Translucent Gubernatorial Longevity aka Discovering the secrets of really old politicians!

Alright, everyone. Day two of the words. Let's get into it.

First word!

TRANSLUCENT!

trans·lu·cent adj \-sənt\
Definition of TRANSLUCENT

1
: permitting the passage of light:
a : clear, transparent
b : transmitting and diffusing light so that objects beyond cannot be seen clearly
2
: free from disguise or falseness
— trans·lu·cent·ly adverb

Origin of TRANSLUCENT

Latin translucent-, translucens, present participle of translucēre to shine through, from trans- + lucēre to shine — more at light
First Known Use: 1607

1607, Jamestown is established. First town in the United States. Not sure what that has to do with light shining through, but let's just pretend it does.

Jebediah Hobbleward of England proclaimed, "The light of civilization shows through the translucent veil of savagery that is the New World..."

Wow, that sentence is rife with stereotyping, ethnocentrism, and whatever other bad word you can come up with to describe it. That Jebediah fellow was a jerk!

Second word!

LONGEVITY!

lon·gev·i·ty noun \län-ˈje-və-tē, lȯn-\
Definition of LONGEVITY

1
a : a long duration of individual life
b : length of life (a study of longevity)

2 : long continuance : permanence, durability

Origin of LONGEVITY

Late Latin longaevitas, from Latin longaevus long-lived, from longus long + aevum age — more at aye
First Known Use: 1615

Jebediah Hobbleward, being a devoted settler, had begun reciting a poem in 1607 on the glory of the exploration and settlement of the New World. Due to respiratory longevity and a mysterious combination of voodoo, witchcraft, and vampirism, he did not stop reciting that poem until his death in 1615.

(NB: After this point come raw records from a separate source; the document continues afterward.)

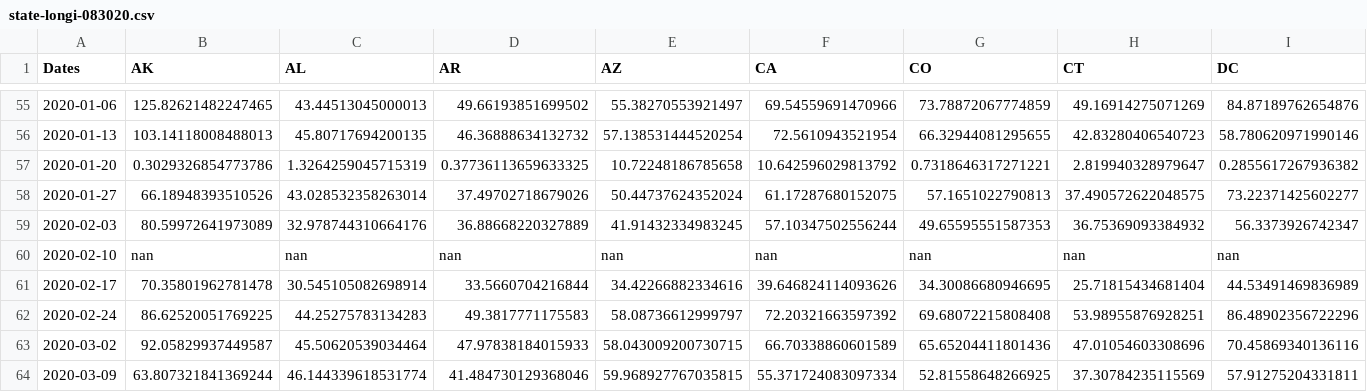
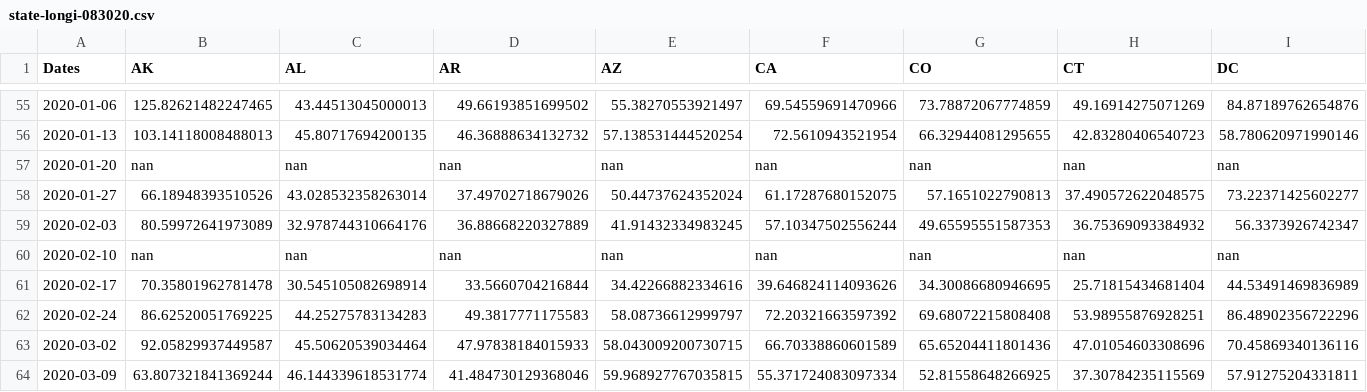
Before and after one commit to mdredze/covid19_twitter_data_new.github.io, a CSV file: data/state-longi-083020.csv, drawn as a sheet; only a part is shown, gaps mark what is left out; removed rows and columns are numbered as before the commit, all else as after; rows hold the shown columns only; the diff names each change by its address in the sheet, - before the commit and + after, or states it on an @@ line.

```diff
--- a/data/state-longi-083020.csv
+++ b/data/state-longi-083020.csv
-row 57: 2020-01-20 | 0.3029326854773786 | 1.3264259045715319 | 0.37736113659633325 | 10.72248186785658 | 10.642596029813792 | 0.7318646317271221 | 2.819940328979647 | 0.2855617267936382
+row 57: 2020-01-20 | nan | nan | nan | nan | nan | nan | nan | nan
```
Also changed, not shown: data/city-longi-083020.csv, data/longitudinal_city_latest.csv, 2 other files.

Good god.


Third word!

GUBERNATORIAL!

gu·ber·na·to·ri·al adj
\ˌgü-bə(r)-nə-ˈtȯr-ē-əl, ˌgyü-, ˌgu̇-\
Definition of GUBERNATORIAL

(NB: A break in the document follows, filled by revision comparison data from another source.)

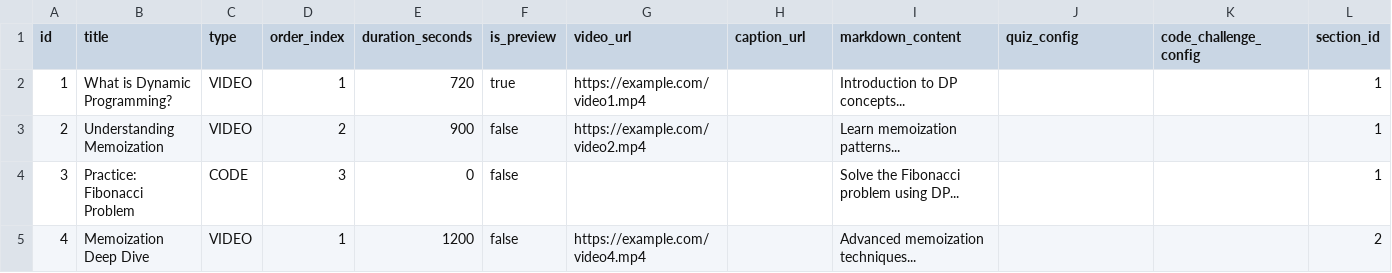
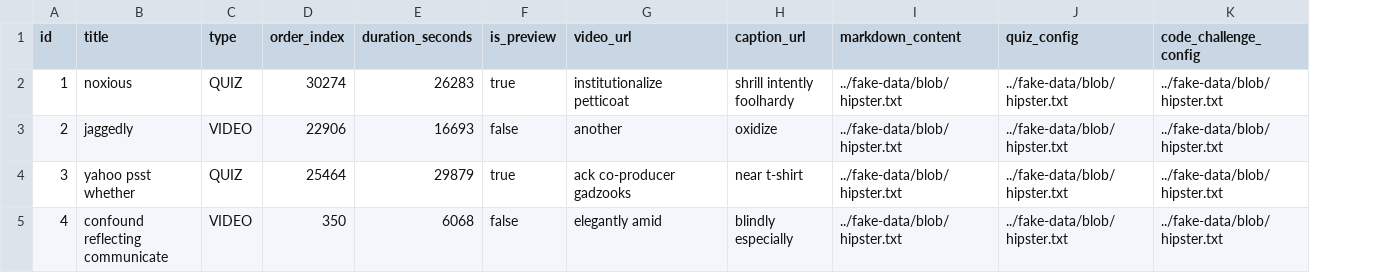
Before and after one commit to Naammmdz/trickcode, a CSV file: be/backend-mono/src/main/resources/config/liquibase/fake-data/lesson.csv, drawn as a sheet; only a part is shown; the diff covers the shown part only; the diff names each change by its address in the sheet, - before the commit and + after, or states it on an @@ line.

```diff
--- a/be/backend-mono/src/main/resources/config/liquibase/fake-data/lesson.csv
+++ b/be/backend-mono/src/main/resources/config/liquibase/fake-data/lesson.csv
-column L (section_id), rows 2-5: 1 | 1 | 1 | 2
-B2 (title): What is Dynamic Programming?
+B2 (title): noxious
-C2 (type): VIDEO
+C2 (type): QUIZ
-D2 (order_index): 1
+D2 (order_index): 30274
-E2 (duration_seconds): 720
+E2 (duration_seconds): 26283
-G2 (video_url): https://example.com/video1.mp4
+G2 (video_url): institutionalize petticoat
-H2 (caption_url): (empty)
+H2 (caption_url): shrill intently foolhardy
-I2 (markdown_content): Introduction to DP concepts...
+I2 (markdown_content): ../fake-data/blob/hipster.txt
-J2:J5 (quiz_config): (empty)
+J2:J5 (quiz_config): ../fake-data/blob/hipster.txt
-K2:K5 (code_challenge_config): (empty)
+K2:K5 (code_challenge_config): ../fake-data/blob/hipster.txt
-B3 (title): Understanding Memoization
+B3 (title): jaggedly
-D3 (order_index): 2
+D3 (order_index): 22906
-E3 (duration_seconds): 900
+E3 (duration_seconds): 16693
-G3 (video_url): https://example.com/video2.mp4
+G3 (video_url): another
-H3 (caption_url): (empty)
+H3 (caption_url): oxidize
-I3 (markdown_content): Learn memoization patterns...
+I3 (markdown_content): ../fake-data/blob/hipster.txt
-B4 (title): Practice: Fibonacci Problem
+B4 (title): yahoo psst whether
-C4 (type): CODE
+C4 (type): QUIZ
-D4 (order_index): 3
+D4 (order_index): 25464
-E4 (duration_seconds): 0
+E4 (duration_seconds): 29879
-F4 (is_preview): false
+F4 (is_preview): true
-G4 (video_url): (empty)
+G4 (video_url): ack co-producer gadzooks
-H4 (caption_url): (empty)
+H4 (caption_url): near t-shirt
-I4 (markdown_content): Solve the Fibonacci problem using DP...
+I4 (markdown_content): ../fake-data/blob/hipster.txt
-B5 (title): Memoization Deep Dive
+B5 (title): confound reflecting communicate
-D5 (order_index): 1
+D5 (order_index): 350
-E5 (duration_seconds): 1200
+E5 (duration_seconds): 6068
-G5 (video_url): https://example.com/video4.mp4
+G5 (video_url): elegantly amid
-H5 (caption_url): (empty)
+H5 (caption_url): blindly especially
-I5 (markdown_content): Advanced memoization techniques...
+I5 (markdown_content): ../fake-data/blob/hipster.txt
```
Also changed, not shown: 55 edited cells elsewhere in this file, be/backend-mono/src/main/resources/config/liquibase/fake-data/section.csv, 49 other files.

: of or relating to a governor

Origin of GUBERNATORIAL

Latin gubernator governor, steersman, from gubernare to govern — more at govern
First Known Use: 1734

The gubernatorial race was extremely contentious in 1734, and the two candidates for governor were both quite popular with the people and expected to garner a large chunk of votes. However, in the end, the winner ended up being the great-grandson of the long forgotten Jebediah Hobbleward.

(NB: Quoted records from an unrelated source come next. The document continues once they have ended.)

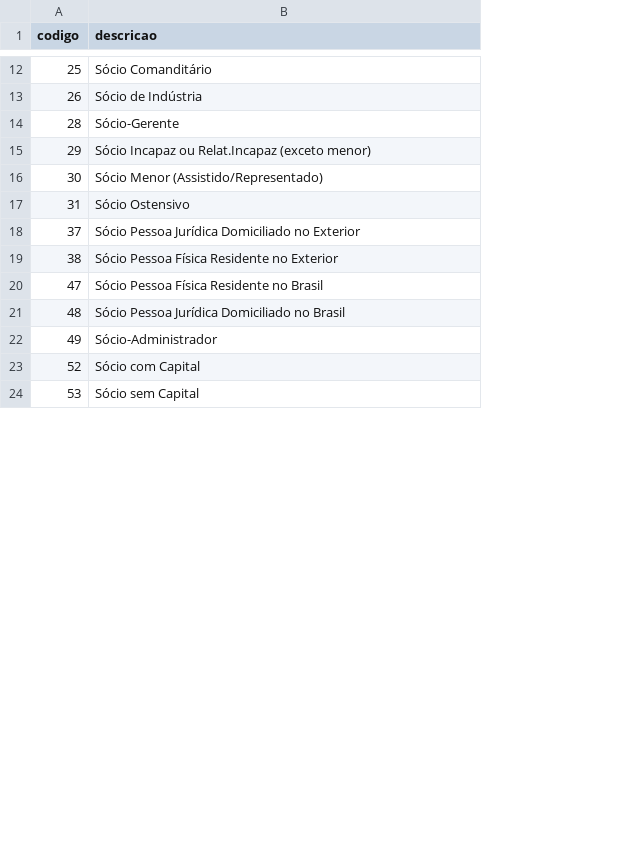
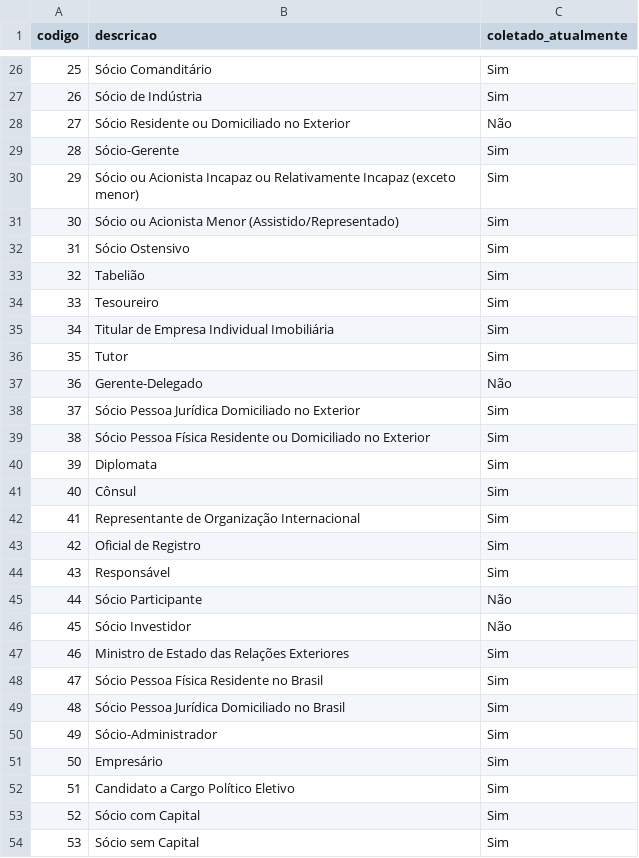
Before and after one commit to turicas/socios-brasil, a CSV file: qualificacao-socio.csv, drawn as a sheet; only a part is shown, gaps mark what is left out; addresses are those after the commit; the diff covers the shown part only; the diff names each change by its address in the sheet, - before the commit and + after, or states it on an @@ line.

```diff
--- a/qualificacao-socio.csv
+++ b/qualificacao-socio.csv
+column C (coletado_atualmente), rows 26-27: Sim | Sim; rows 29-32: all Sim; rows 38-39: Sim | Sim; rows 48-50: all Sim; rows 53-54: Sim | Sim
+row 28: 27 | Sócio Residente ou Domiciliado no Exterior | Não
-B30 (descricao): Sócio Incapaz ou Relat.Incapaz (exceto menor)
+B30 (descricao): Sócio ou Acionista Incapaz ou Relativamente Incapaz (exceto menor)
-B31 (descricao): Sócio Menor (Assistido/Representado)
+B31 (descricao): Sócio ou Acionista Menor (Assistido/Representado)
+row 33: 32 | Tabelião | Sim
+row 34: 33 | Tesoureiro | Sim
+row 35: 34 | Titular de Empresa Individual Imobiliária | Sim
+row 36: 35 | Tutor | Sim
+row 37: 36 | Gerente-Delegado | Não
-B39 (descricao): …Física Residente no Exterior
+B39 (descricao): …Física Residente ou Domiciliado no Exterior
+row 40: 39 | Diplomata | Sim
+row 41: 40 | Cônsul | Sim
+row 42: 41 | Representante de Organização Internacional | Sim
+row 43: 42 | Oficial de Registro | Sim
+row 44: 43 | Responsável | Sim
+row 45: 44 | Sócio Participante | Não
+row 46: 45 | Sócio Investidor | Não
+row 47: 46 | Ministro de Estado das Relações Exteriores | Sim
+row 51: 50 | Empresário | Sim
+row 52: 51 | Candidato a Cargo Político Eletivo | Sim
```
Also changed, not shown: 23 added rows elsewhere in this file, 4 other files.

JEBEDIAH!? Goddamnit, dude, get out of my blog! Where's the number for that exorcist? I mean seriously.

Alright, while I try to remove some weird ghost from my hard drive, you children stay safe. Hopefully you enjoyed the words and the post. Do you have a favorite word that, for some reason, has stuck with you all these years?

Lat- My favorite word, or words rather, are Jebediah and Hobbleward.

AAAAARRRRRRGGGGGGH!!

3 comments:

  1. love the for transulecent. just by reading it i added a shine and glow to my vocabulary!

    ReplyDelete